Task item: What must be returned is the number of lines in the records holding the word "yshow", with no other text.

Exercise material:

= Beginning of Section =

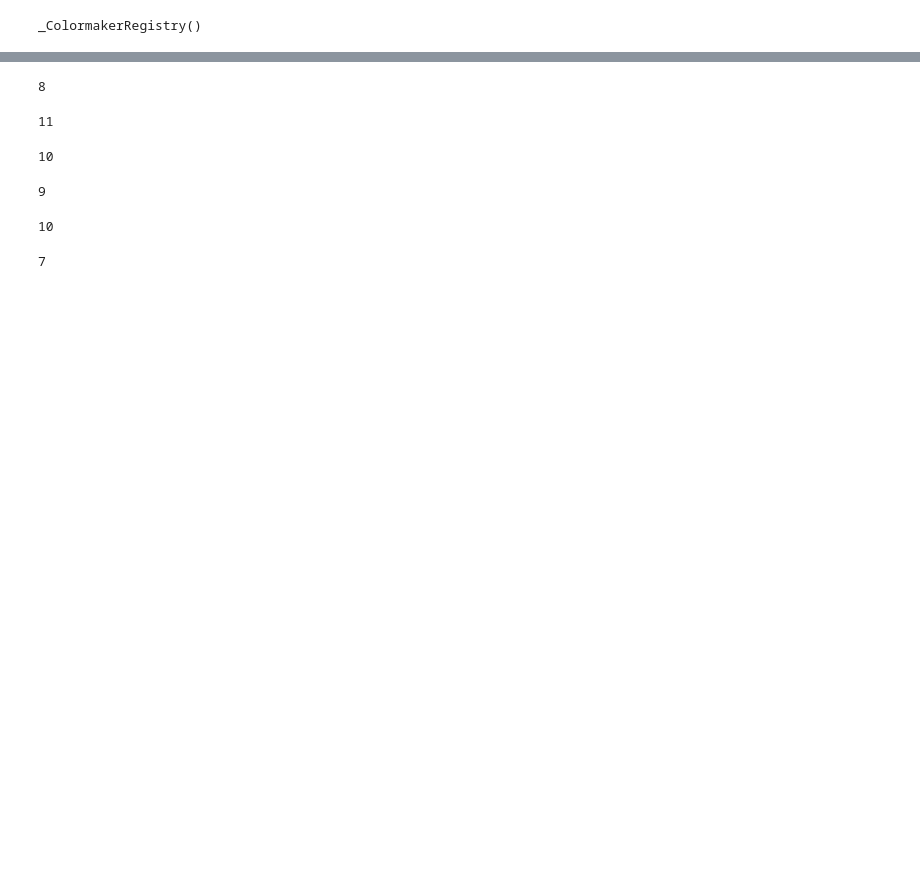
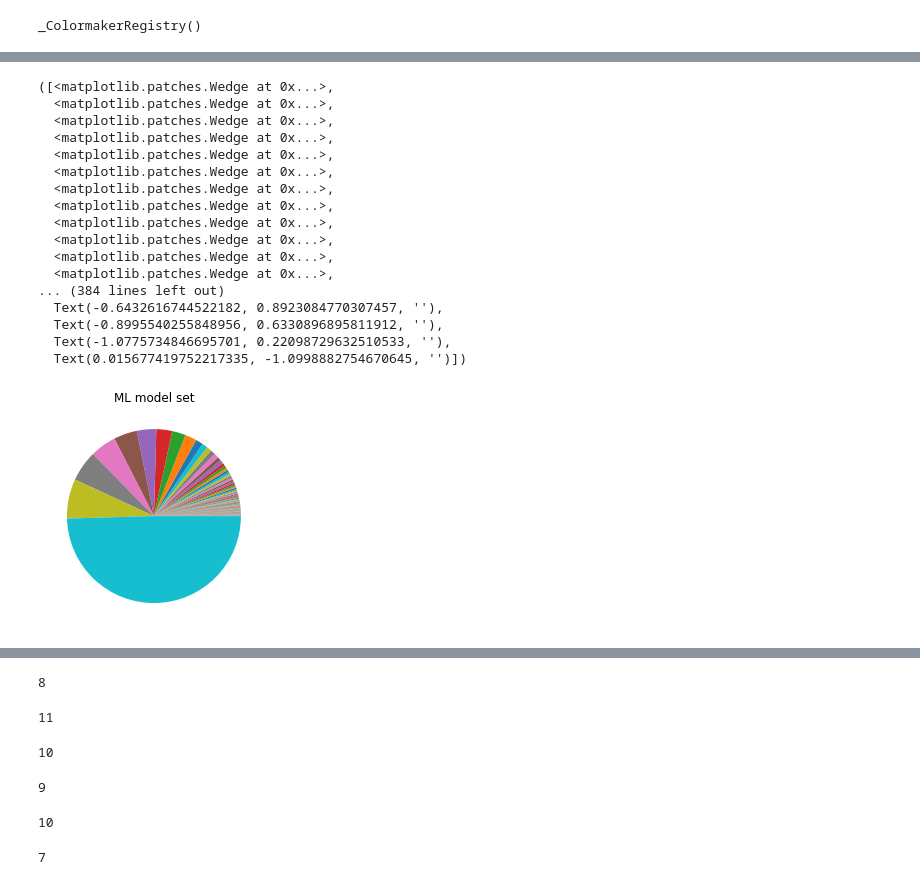
Before and after one commit to ZimmermanGroup/conformer-rl, a Jupyter notebook: generate_branched_carbons.ipynb, the cells around one changed output, grey strips where cells are left out. Cells and saved outputs as stored; diff of their text form; code cells hidden in the pictures; blank space fills up the shorter version.

```diff
--- a/generate_branched_carbons.ipynb
+++ b/generate_branched_carbons.ipynb
@@ -9,3 +9,15 @@ import numpy as np
 from utils import *
 # %% [output]
 _ColormakerRegistry()
+# %%
+import pickle
+with open('test_mol.pickle', 'rb') as fp:
+    mol = pickle.load(fp)
+
+confgen = ConformerGeneratorCustom(max_conformers=1,
+                 rmsd_threshold=None,
+                 force_field='mmff',
+                 pool_multiplier=1)
+
+energys = confgen.get_conformer_energies(mol)
+print(energys)
@@ -11,0 +42,24 @@ _ColormakerRegistry()
+# %%
+import matplotlib.pyplot as plt
+%matplotlib inline
+plt.title('ML model set')
+plt.pie(np.sort(np.exp(-(energys - energys.max()))))
+# %% [output]
+([<matplotlib.patches.Wedge at 0x...>,
+  <matplotlib.patches.Wedge at 0x...>,
+  <matplotlib.patches.Wedge at 0x...>,
+  <matplotlib.patches.Wedge at 0x...>,
+  <matplotlib.patches.Wedge at 0x...>,
+  <matplotlib.patches.Wedge at 0x...>,
+  <matplotlib.patches.Wedge at 0x...>,
+  <matplotlib.patches.Wedge at 0x...>,
+  <matplotlib.patches.Wedge at 0x...>,
+  <matplotlib.patches.Wedge at 0x...>,
+  <matplotlib.patches.Wedge at 0x...>,
+  <matplotlib.patches.Wedge at 0x...>,
+... (384 lines left out)
+  Text(-0.6432616744522182, 0.8923084770307457, ''),
+  Text(-0.8995540255848956, 0.6330896895811912, ''),
+  Text(-1.0775734846695701, 0.22098729632510533, ''),
+  Text(0.015677419752217335, -1.0998882754670645, '')])
+[figure, added]
```
Also changed, not shown: parts of 28 cells of this notebook, 15 other files.
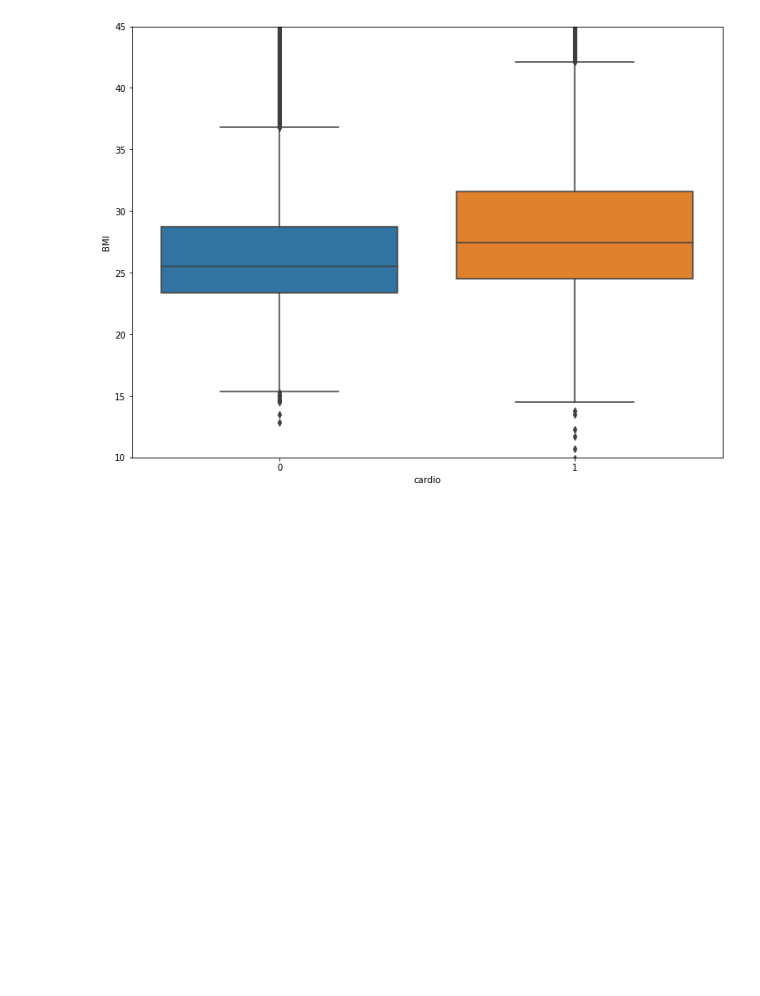
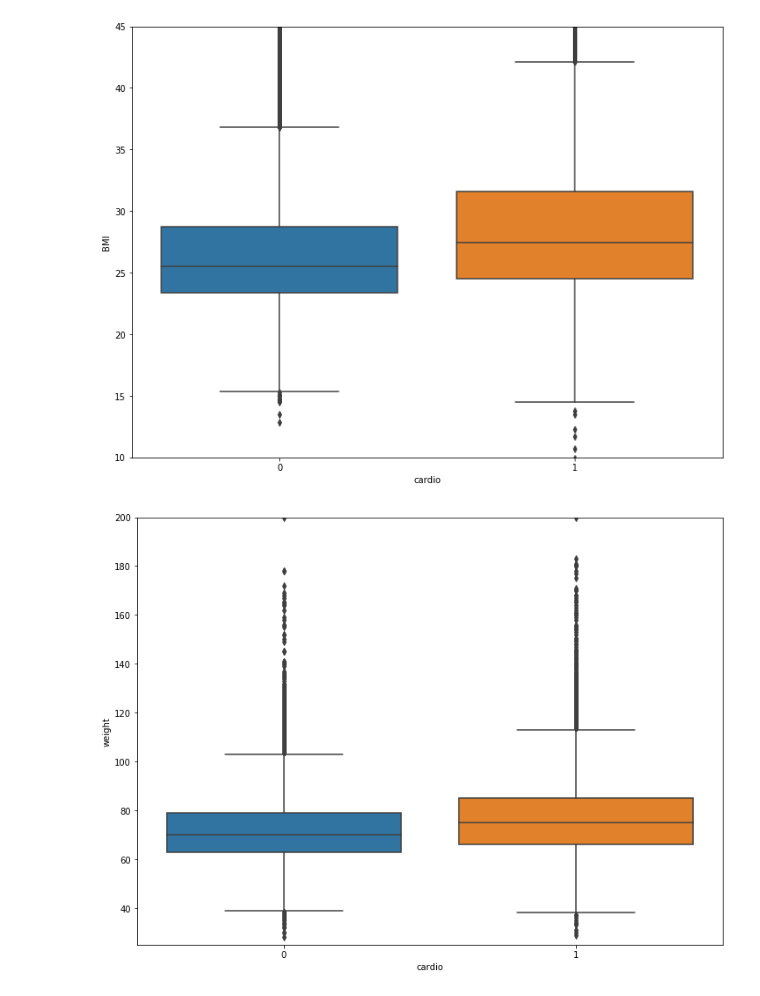
Before and after one commit to sjriddle/MachineLearning, a Jupyter notebook: disease_prediction/analytics.ipynb, the cells around one changed output. Saved outputs shown, nothing was run; the diff lists cells and outputs as text; code cells hidden in the pictures; blank space fills up the shorter version.

```diff
--- a/disease_prediction/analytics.ipynb
+++ b/disease_prediction/analytics.ipynb
@@ -69,3 +70,11 @@ plt.ylim(10, 45)
 plt.show()
 # %% [output]
 [figure]
+# %%
+# Calculate average weight and then see relation to cardiovascular disease
+#df.groupby('cardio')['weight'].mean()
+sns.boxplot(x='cardio', y='weight', data=df)
+plt.ylim(25, 200)
+plt.show()
+# %% [output]
+[figure, added]
```
Also changed, not shown: parts of 2 cells of this notebook.
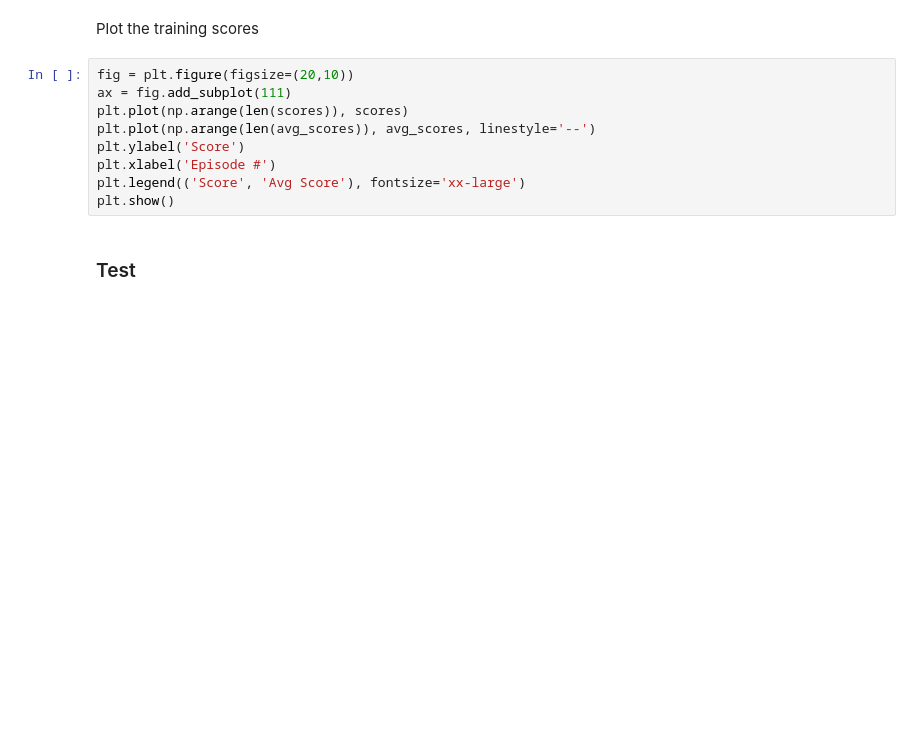
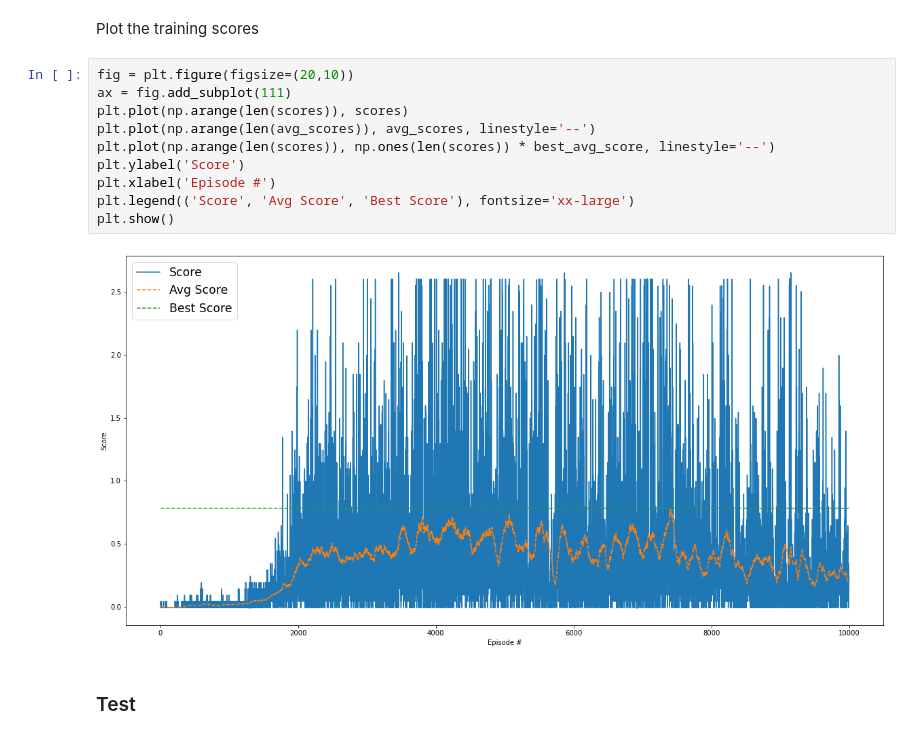
Before and after one commit to aboerzel/udacity-deep-reinforcement-learning-p3-collab-compet, a Jupyter notebook: Tennis.ipynb, the cells around one changed output. Cells and saved outputs as stored; diff of their text form; blank space fills up the shorter version.

```diff
--- a/Tennis.ipynb
+++ b/Tennis.ipynb
@@ -221,12 +218,15 @@ Plot the training scores
 # %%
 fig = plt.figure(figsize=(20,10))
 ax = fig.add_subplot(111)
 plt.plot(np.arange(len(scores)), scores)
 plt.plot(np.arange(len(avg_scores)), avg_scores, linestyle='--')
+plt.plot(np.arange(len(scores)), np.ones(len(scores)) * best_avg_score, linestyle='--')
 plt.ylabel('Score')
 plt.xlabel('Episode #')
-plt.legend(('Score', 'Avg Score'), fontsize='xx-large')
+plt.legend(('Score', 'Avg Score', 'Best Score'), fontsize='xx-large')
 plt.show()
+# %% [output]
+[figure, added]
 # %% [markdown]
 ### Test
 # %%
```
Also changed, not shown: parts of 3 cells of this notebook.
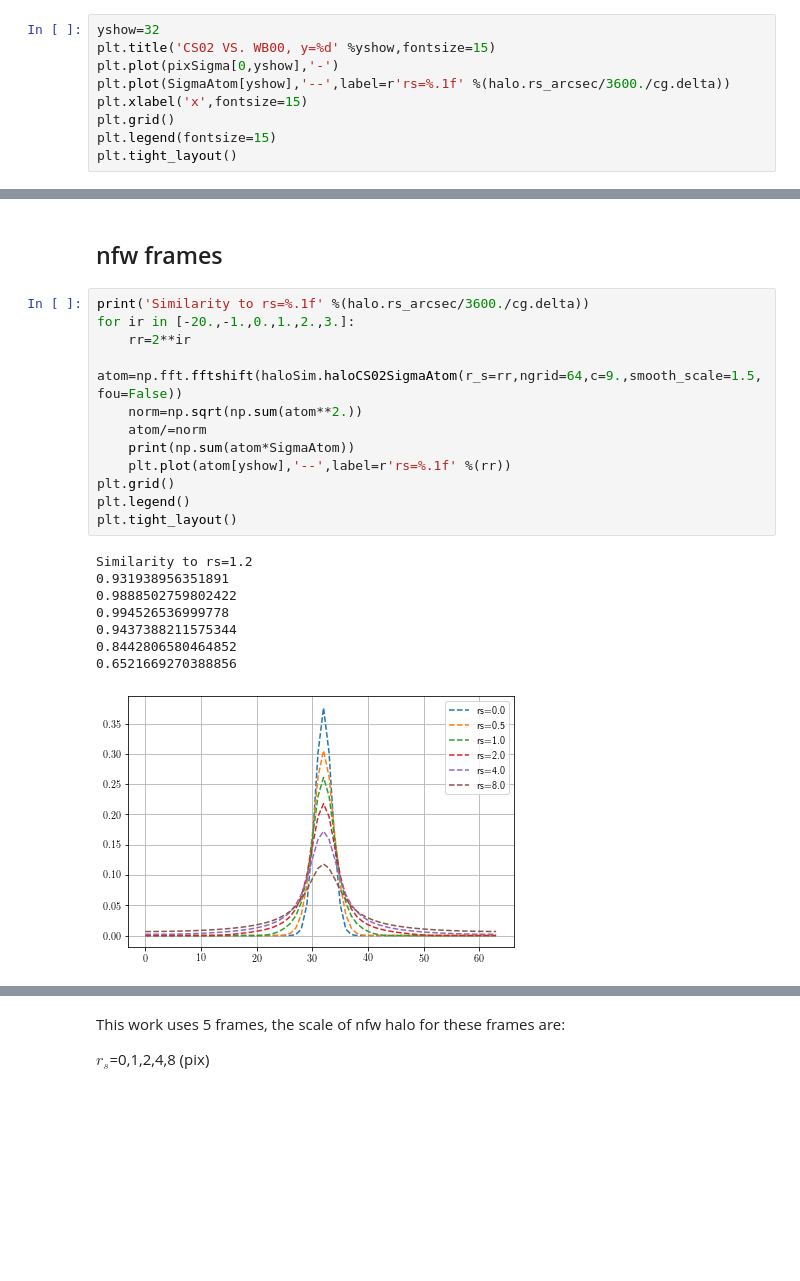
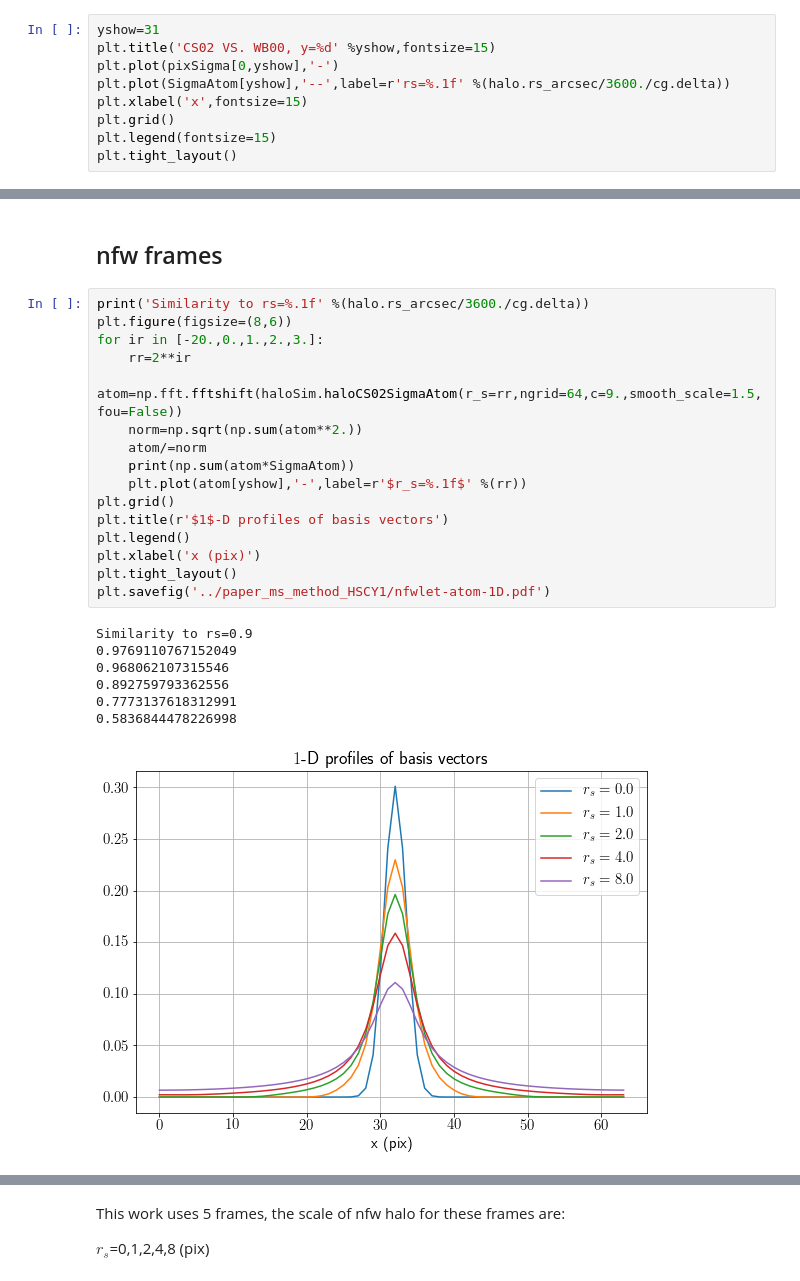
Before and after one commit to mr-superonion/splinv, a Jupyter notebook: notebook/process-stamp-HSClike.ipynb, the cells around one changed output, grey strips where cells are left out. Drawn from its saved outputs; the diff is of its cells as text; blank space fills up the shorter version.

Commit message:
make plot for nfwlet-atom in 1d and 2d

```diff
--- a/notebook/process-stamp-HSClike.ipynb
+++ b/notebook/process-stamp-HSClike.ipynb
@@ -276,5 +275,5 @@ The RMS of residuals is 0.00036072657178957013
 # %%
-yshow=32
+yshow=31
 plt.title('CS02 VS. WB00, y=%d' %yshow,fontsize=15)
 plt.plot(pixSigma[0,yshow],'-')
 plt.plot(SigmaAtom[yshow],'--',label=r'rs=%.1f' %(halo.rs_arcsec/3600./cg.delta))
@@ -288,22 +287,25 @@ plt.tight_layout()
 ## nfw frames
 # %%
 print('Similarity to rs=%.1f' %(halo.rs_arcsec/3600./cg.delta))
-for ir in [-20.,-1.,0.,1.,2.,3.]:
+plt.figure(figsize=(8,6))
+for ir in [-20.,0.,1.,2.,3.]:
     rr=2**ir
     atom=np.fft.fftshift(haloSim.haloCS02SigmaAtom(r_s=rr,ngrid=64,c=9.,smooth_scale=1.5,fou=False))
     norm=np.sqrt(np.sum(atom**2.))
     atom/=norm
     print(np.sum(atom*SigmaAtom))
-    plt.plot(atom[yshow],'--',label=r'rs=%.1f' %(rr))
+    plt.plot(atom[yshow],'-',label=r'$r_s=%.1f$' %(rr))
 plt.grid()
+plt.title(r'$1$-D profiles of basis vectors')
 plt.legend()
+plt.xlabel('x (pix)')
 plt.tight_layout()
+plt.savefig('../paper_ms_method_HSCY1/nfwlet-atom-1D.pdf')
 # %% [output]
-Similarity to rs=1.2
-0.931938956351891
-0.9888502759802422
-0.994526536999778
-0.9437388211575344
-0.8442806580464852
-0.6521669270388856
+Similarity to rs=0.9
+0.9769110767152049
+0.968062107315546
+0.892759793362556
+0.7773137618312991
+0.5836844478226998
-[figure, old version]
+[figure, new version]
```
Also changed, not shown: parts of 5 cells of this notebook, 3 other files.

= End of Section =

Answer space: 7